A World on the Wing: The Global Odyssey of Migratory Birds
by Scott Weidensaul (598.156 Wei)

Despite the increasing dangers that flocks encounter during their arduous journeys, their innate adaptability and conservation interventions offer hope for survival.

Beyond: The Astonishing Story of the First Human to Leave Our Planet and Journey Into Space
by Stephen Walker (Biography Gagarin)

New research recreates the drama of the race into orbit between the United States and the Soviet Union during the Cold War.

Chasing Me to My Grave: An Artist’s Memoir of the Jim Crow South
by Winifred Rembert as told to Erin I. Kelly (E-book and E-audiobook only)

In words and painted leatherwork, a Black man shares his story of trauma, survival, and claiming agency through creative expression.

Empire of Pain: The Secret History of the Sackler Dynasty
by Patrick Radden Keefe (Biography Sackler)

An investigation of the mega-rich fmilily behind Purdue Panama, the producer of OxyContin, and their denial of responsibility for the opioid epidemic.

Four Hundred Souls A Community History of African America, 1619-2019
edited by Ibram X. Kendi and Keisha N. Blain (305.8 AfrYf)

Ninety different black authors lift their voices in this expansive anthology, using a variety of forms to speak to centuries of heritage.

How the World is Passed: A Reckoning With the History of Slavery Across America
by Clint Smith (306.362 Smi)
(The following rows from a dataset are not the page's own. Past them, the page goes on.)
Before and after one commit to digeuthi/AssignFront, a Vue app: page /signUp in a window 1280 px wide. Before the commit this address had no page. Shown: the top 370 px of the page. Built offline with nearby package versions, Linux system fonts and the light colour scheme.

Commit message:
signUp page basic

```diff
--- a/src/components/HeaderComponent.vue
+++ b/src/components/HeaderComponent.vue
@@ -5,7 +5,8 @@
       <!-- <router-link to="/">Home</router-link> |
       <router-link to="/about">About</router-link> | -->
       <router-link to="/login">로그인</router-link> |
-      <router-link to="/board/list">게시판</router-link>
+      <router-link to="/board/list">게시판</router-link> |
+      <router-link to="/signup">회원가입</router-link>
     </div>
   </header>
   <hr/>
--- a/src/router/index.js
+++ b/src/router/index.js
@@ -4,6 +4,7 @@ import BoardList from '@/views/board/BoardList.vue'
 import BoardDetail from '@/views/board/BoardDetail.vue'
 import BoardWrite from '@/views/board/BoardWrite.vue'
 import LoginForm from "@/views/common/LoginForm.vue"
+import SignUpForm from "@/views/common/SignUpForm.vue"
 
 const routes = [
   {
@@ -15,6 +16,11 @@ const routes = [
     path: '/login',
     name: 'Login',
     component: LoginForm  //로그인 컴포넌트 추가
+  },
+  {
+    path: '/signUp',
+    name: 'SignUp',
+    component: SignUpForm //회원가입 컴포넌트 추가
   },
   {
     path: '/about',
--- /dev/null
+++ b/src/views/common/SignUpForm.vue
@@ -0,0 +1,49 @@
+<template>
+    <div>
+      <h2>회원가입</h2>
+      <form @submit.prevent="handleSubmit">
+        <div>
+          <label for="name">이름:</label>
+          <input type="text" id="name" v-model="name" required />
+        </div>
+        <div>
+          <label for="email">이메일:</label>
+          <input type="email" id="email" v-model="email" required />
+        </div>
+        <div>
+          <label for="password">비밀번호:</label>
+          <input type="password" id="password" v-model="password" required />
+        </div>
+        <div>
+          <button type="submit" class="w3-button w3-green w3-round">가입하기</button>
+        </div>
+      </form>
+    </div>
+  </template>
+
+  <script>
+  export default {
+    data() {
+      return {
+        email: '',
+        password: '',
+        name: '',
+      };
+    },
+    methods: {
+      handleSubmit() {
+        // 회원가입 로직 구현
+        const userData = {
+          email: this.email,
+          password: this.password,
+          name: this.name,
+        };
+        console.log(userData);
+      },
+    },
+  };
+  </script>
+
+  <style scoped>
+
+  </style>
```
With throughfulness and nuance, a poet intrrogates places tied to the transatlantic slave trade and calls upon us to engage with our shared responsibility tor the past.

Pastoral Song: A Farmer’s Journey
by James Rebanks (Biography Rebanks)

An elegy for what has been lost from the English agricultural landscape, and what can be regained, through the lens of one family’s experience.

People Love Dead Jews: Reports From a Haunted Present
by Dara Horn (909 Hor)

Blistering fury and intense love create fireworks in this collection of provocative essays that challenge the way the world sees Jewish people.

Poet Warrior
by Joy Harjo (Biography Harjo)

In a generous act of verse and prose, an author offers a spiritually layered and fearless memoir of her Muscogee (Creek) heritage family, and grief.

The Hospital: Life, Death and Dollars in a Small American Town
by Brian Alexander (362.1 Ale)

One Community medical center serves as a microcosm for national problems, fighting to prioritize patient care in a corporate landscape.


Playlist for the Apocalypse
by Rita Dove (not in the libraries’ collection)

Creating a rich range of voices, the poet orchestrates themes of mortality and politics in an examination of American humanity across time.

The Renunciations: Poems
by Donika Kelly (811 Kel)

Family trauma, its aftermath, and the process of burning it all down to start anew.

Winter Recipes From the Collective
by Louise Gluck (811 Glu)

Cool and spare, these poems contain an undercurrent of despair while germinating seeds of hope. Could this be a pessage for our (post?) pandemic world?

Annotations from American Library Association (
Pat Leach, Library Director, Lincoln City Libraries, Lincoln, Nebraska
February 2022